Finally, the Supreme Court will again be an issue. If Justice Ruth Bader Ginsburg dies or resigns, President Trump and Majority Leader McConnell will fill the seat without question, even if she dies close to the election and Trump loses. They would push the new Justice through in December if they had to, before the new POTUS took office. But even if Ginsburg remains on the Court through the election, it seems unlikely she will serve another four years. Republicans can (and will) go back to the well with making the 2020 election about a SCOTUS seat to get their religious fanatic base fired up. Also, Justice Stephen Breyer is 81. In a second term, Trump could replace the two old liberals on the Supreme Court and leave only Obama’s appointments (Elena Kagan and Sonia Sotomayor) in a 7-2 shortfall with Trump having appointed 4 of the 9 Justices.
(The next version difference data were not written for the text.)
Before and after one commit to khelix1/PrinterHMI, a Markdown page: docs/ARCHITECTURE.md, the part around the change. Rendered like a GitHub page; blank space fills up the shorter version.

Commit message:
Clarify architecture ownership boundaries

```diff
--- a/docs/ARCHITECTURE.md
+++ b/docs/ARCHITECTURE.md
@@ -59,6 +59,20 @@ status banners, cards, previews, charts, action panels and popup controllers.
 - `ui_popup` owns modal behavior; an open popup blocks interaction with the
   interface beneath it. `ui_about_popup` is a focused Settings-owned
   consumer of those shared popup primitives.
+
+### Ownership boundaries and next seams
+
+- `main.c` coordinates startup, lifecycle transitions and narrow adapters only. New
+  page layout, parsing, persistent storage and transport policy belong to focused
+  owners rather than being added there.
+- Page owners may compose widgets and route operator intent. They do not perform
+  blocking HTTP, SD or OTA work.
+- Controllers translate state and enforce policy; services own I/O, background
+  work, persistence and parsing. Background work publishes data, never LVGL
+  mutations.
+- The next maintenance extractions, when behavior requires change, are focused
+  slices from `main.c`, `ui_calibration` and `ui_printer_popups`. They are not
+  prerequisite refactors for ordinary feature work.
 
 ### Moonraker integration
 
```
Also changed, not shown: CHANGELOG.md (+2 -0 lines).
Republicans are going to use this to get people out to vote. Democrats and liberals (especially, WOMEN and MINORITIES) have got to be terrified about what would happen to them in America with Trump and his team of misogynists and racists having four more years with the Trump-packed SCOTUS acting as a rubber-stamp for the administration’s policies? That means they should come out to vote in record numbers for their own protection, right? Especially, if a Democratic POTUS (with a Democratic Senate) can replace Ginsburg and Breyer, the Court will be back to where it was before Justice Scalia died, with a 5-4 conservative tilt and the oldest Justice (in this case, Clarence Thomas) a super-conservative and the future of the Court in the balance should he need to be replaced.
There are 13 months (hopefully) of Trump remaining. On one hand, if it all breaks just right, America could get out of this nightmare relatively intact and work on rebuilding all Trump tried to destroy. On the other, with just a few minor breaks going his way, Trump could permanently cripple America (at least, liberal America) and put protections in place that would ensure there would be no way his changes could be undone, at least not in our lifetime.
That should keep most people up at night.